Betty Jo Rhea never enjoyed campaigning during her 12 years as Rock Hill mayor. Too much stress, she said.
So when it came down to election night during each of her three terms, she would wait out the results at home with her family.
During her first election, she was so nervous that she sat out on the front terrace of her home, clutching her granddaughter’s blanket. “Everybody does their own thing,” Rhea said. “I hated running for it, but I loved being the mayor.”
Rock Hill residents will elect a new mayor Oct. 17 for the first time in two decades. If none of the three candidates receive more than 50 percent of the vote, a runoff would be Oct. 31.
Mayor Doug Echols is stepping aside after 28 years of public service, including the last 20 years in City Hall.
His successor will likely chart Rock Hill’s course for decades to come. As South Carolina’s fifth-largest city, Rock Hill has invested millions of dollars to bolster its standing as a major economic and tourist destination in the Southeast.
The election could have a profound impact on nearly 75,000 people who live and work in Rock Hill. The last four mayors served for an average of 12 years each.
Rock Hill’s new leader will be chosen by voters from a three-way race between Rock Hill Sports Commission chair John Gettys, York County Councilman William “Bump” Roddey and veteran landscape architect Duane Christopher.
Below are exclusive video interviews with The Herald, detailing the candidates’ views on issues such as downtown growth, affordable housing, the future of sports tourism andinfrastructure spending.
Click here to see more of their views in detail, including quotes.
Rhea offered one piece of advice to the winner: “As a mayor, you need to be aware of the souls of the people in our city.”
The election also will decide the winners of three City Council seats representing Wards 4, 5 and 6.
The race for Ward 5 pits incumbent Ann Williamson against challengers Nikita Jackson and Brandon Smith. Ward 5 represents the southernmost portion of Rock Hill, including neighborhoods throughout Albright Road and Saluda Street.
Williamson, who serves as mayor pro tempore on City Council, is seeking a second term.
Jackson, who also ran against Williamson in 2013, works as a volunteer manager at Agape Hospice in Rock Hill. Smith is a residential home builder and youth pastor.
The three debated issues such as low-income housing, utility rates and a possible bus transit system during a recent forum at Winthrop University.
Below is a video recap of the candidates’ arguments at the forum. Click here to see more detailed arguments and background on the race.

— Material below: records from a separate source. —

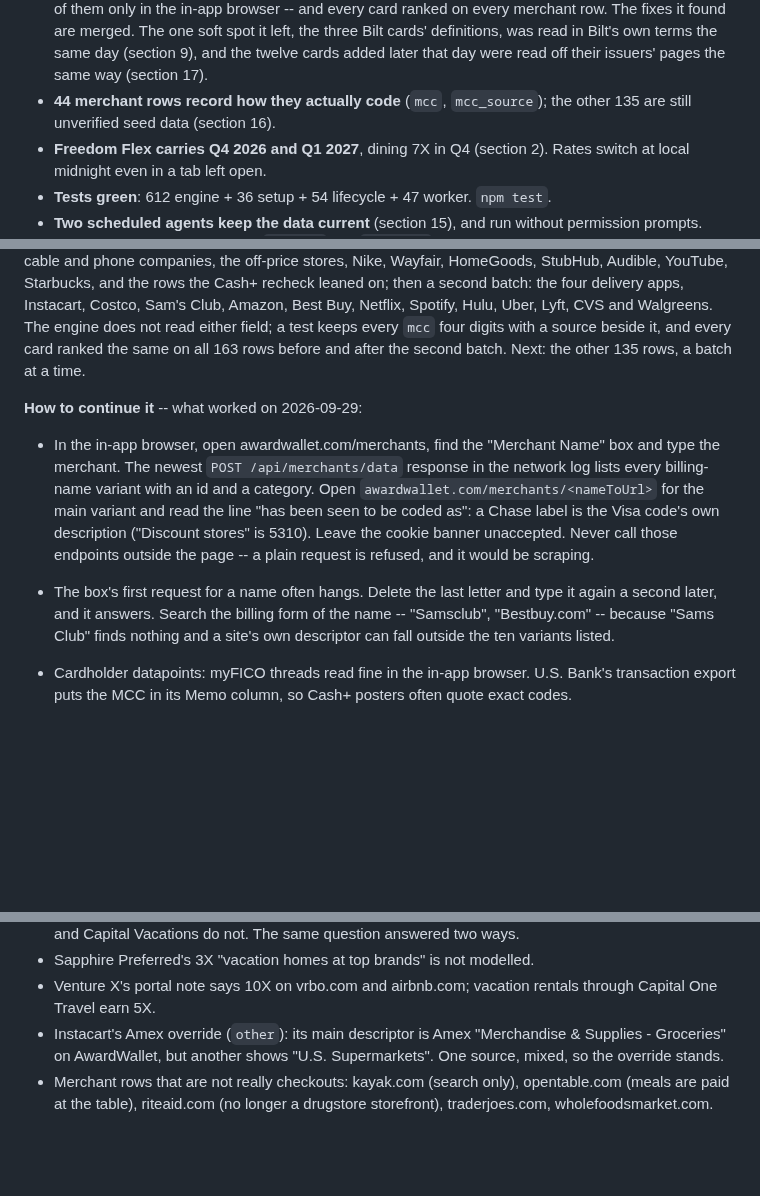
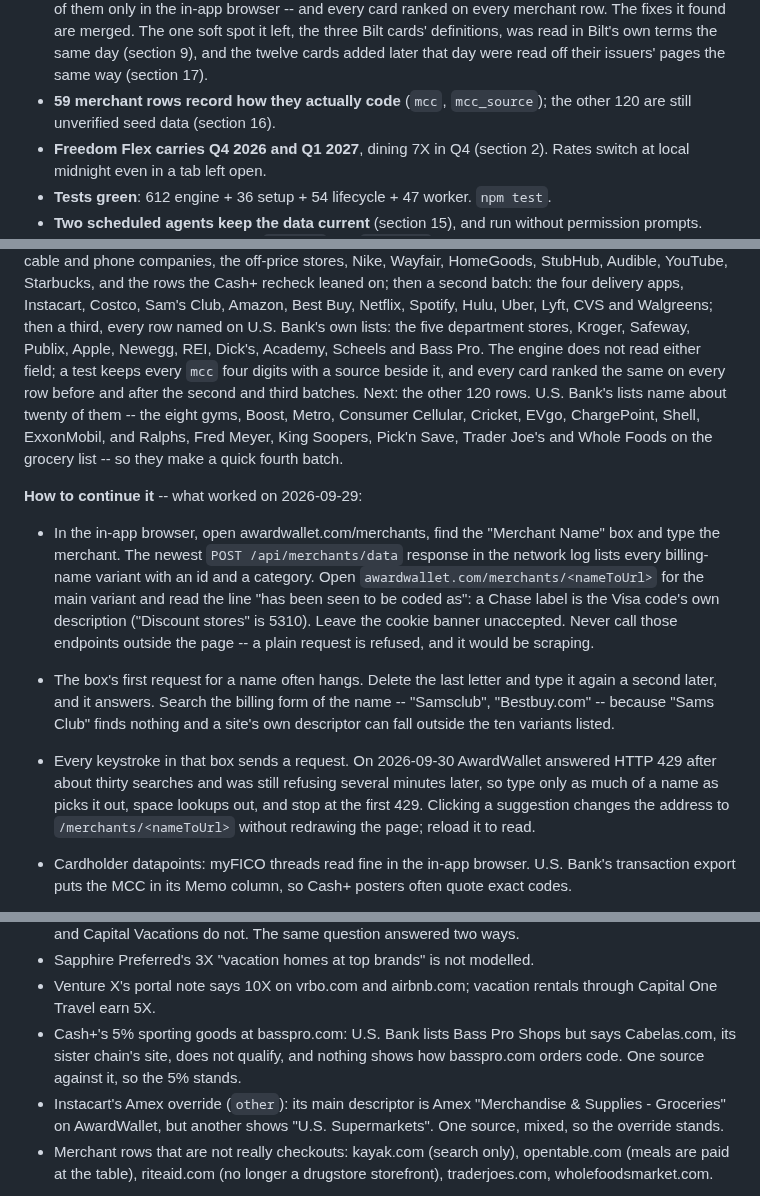
Before and after one commit to davidx7217/caddy, a Markdown page: HANDOFF.md, 3 parts joined by grey strips. Rendered like a GitHub page; blank space fills up the shorter version.

Commit message:
Record the third merchant-code batch and AwardWallet's rate limit
The handoff now counts 59 rows with evidence and 120 without, lists the
third batch, and names the twenty-odd rows U.S. Bank's own lists still
cover, for a quick fourth batch. It also records that every keystroke in
AwardWallet's search box is a request and that it answers 429 after a
burst, and adds basspro.com's Cash+ sporting-goods 5% to the open
questions: U.S. Bank excludes Cabelas.com, its sister chain's site.

Co-Authored-By: Claude Opus 5.5 <noreply@anthropic.com>

```diff
--- a/HANDOFF.md
+++ b/HANDOFF.md
@@ -22,8 +22,8 @@ works and why; this file is only the state of play.
   spot it left, the three Bilt cards' definitions, was read in Bilt's own terms
   the same day (section 9), and the twelve cards added later that day were read
   off their issuers' pages the same way (section 17).
-- **44 merchant rows record how they actually code** (`mcc`, `mcc_source`); the
-  other 135 are still unverified seed data (section 16).
+- **59 merchant rows record how they actually code** (`mcc`, `mcc_source`); the
+  other 120 are still unverified seed data (section 16).
 - **Freedom Flex carries Q4 2026 and Q1 2027**, dining 7X in Q4 (section 2). Rates
   switch at local midnight even in a tab left open.
 - **Tests green**: 612 engine + 36 setup + 54 lifecycle + 47 worker. `npm test`.
@@ -837,9 +837,15 @@ the booking sites, the cable and phone companies, the off-price stores, Nike,
 Wayfair, HomeGoods, StubHub, Audible, YouTube, Starbucks, and the rows the Cash+
 recheck leaned on; then a second batch: the four delivery apps, Instacart, Costco,
 Sam's Club, Amazon, Best Buy, Netflix, Spotify, Hulu, Uber, Lyft, CVS and
-Walgreens. The engine does not read either field; a test keeps every `mcc` four
-digits with a source beside it, and every card ranked the same on all 163 rows
-before and after the second batch. Next: the other 135 rows, a batch at a time.
+Walgreens; then a third, every row named on U.S. Bank's own lists: the five
+department stores, Kroger, Safeway, Publix, Apple, Newegg, REI, Dick's, Academy,
+Scheels and Bass Pro. The engine does not read either field; a test keeps every
+`mcc` four digits with a source beside it, and every card ranked the same on every
+row before and after the second and third batches. Next: the other 120 rows. U.S.
+Bank's lists name about twenty of them -- the eight gyms, Boost, Metro, Consumer
+Cellular, Cricket, EVgo, ChargePoint, Shell, ExxonMobil, and Ralphs, Fred Meyer,
+King Soopers, Pick'n Save, Trader Joe's and Whole Foods on the grocery list -- so
+they make a quick fourth batch.
 
 **How to continue it** -- what worked on 2026-09-29:
 - In the in-app browser, open awardwallet.com/merchants, find the "Merchant Name"
@@ -854,6 +860,11 @@ before and after the second batch. Next: the other 135 rows, a batch at a time.
   type it again a second later, and it answers. Search the billing form of the
   name -- "Samsclub", "Bestbuy.com" -- because "Sams Club" finds nothing and a
   site's own descriptor can fall outside the ten variants listed.
+- Every keystroke in that box sends a request. On 2026-09-30 AwardWallet answered
+  HTTP 429 after about thirty searches and was still refusing several minutes
+  later, so type only as much of a name as picks it out, space lookups out, and
+  stop at the first 429. Clicking a suggestion changes the address to
+  `/merchants/<nameToUrl>` without redrawing the page; reload it to read.
 - Cardholder datapoints: myFICO threads read fine in the in-app browser. U.S.
   Bank's transaction export puts the MCC in its Memo column, so Cash+ posters
   often quote exact codes.
@@ -935,6 +946,9 @@ on another).
 - Sapphire Preferred's 3X "vacation homes at top brands" is not modelled.
 - Venture X's portal note says 10X on vrbo.com and airbnb.com; vacation rentals
   through Capital One Travel earn 5X.
+- Cash+'s 5% sporting goods at basspro.com: U.S. Bank lists Bass Pro Shops but
+  says Cabelas.com, its sister chain's site, does not qualify, and nothing shows
+  how basspro.com orders code. One source against it, so the 5% stands.
 - Instacart's Amex override (`other`): its main descriptor is Amex "Merchandise &
   Supplies - Groceries" on AwardWallet, but another shows "U.S. Supermarkets". One
   source, mixed, so the override stands.
```
Also changed, not shown: other parts of HANDOFF.md (+1 -1 lines).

Jim Reno, who has served on the Rock Hill City Council for 20 years, faces real estate analyst Barrett Maners in the race for the Ward 6 seat. Ward 6 includes residents in the northeast part of Rock Hill, bordering Fort Mill and the Catawba River.
Council member John Black, seeking his third term, is running unopposed in Ward 4. Ward 4 covers residents in Rock Hill’s northwest neighborhoods, including stretches of Heckle Boulevard.
Three elections in four weeks?
Rock Hill voters may need to go to the polls three times in four weeks.
If none of the candidates for mayor or Ward 5 receive more than 50 percent of the vote in the Oct. 17 general election, a runoff will be Oct. 31.
One week later, Rock Hill voters will be back at their precincts Nov. 7 to determine the fate of the Pennies for Progress campaign in a York County referendum.
How can I vote?
Absentee voting for Rock Hill’s mayor and City Council seats is open 8 a.m.-5 p.m. Monday-Friday until Oct. 16 at the Office of the Board of Voter Registration and Elections of York County, 13 S. Congress St., York.
Readers of The Herald recently sent in a host of endorsement letters. Click here to read them.
Am I registered to vote in Rock Hill?
Check registration at scvotes.org.
If you’re registered to an address in York County, but moved within Rock Hill’s city limits more than 30 days ago, you may be able to vote.
Take a proof of residency, such as a phone bill, to the Office of the Board of Voter Registration and Elections of York County.
Why is this vote on Oct. 17 and not in November like other municipal elections?
October city elections in Rock Hill date back to then-partisan primaries, which were followed by January elections.
In 1989, Rock Hill residents voted for the City Council to be made up of members representing six wards and a mayor serving at-large. That year, the election date was set for the third Tuesday in October with winners taking office in January.
Today, the elections are non-partisan.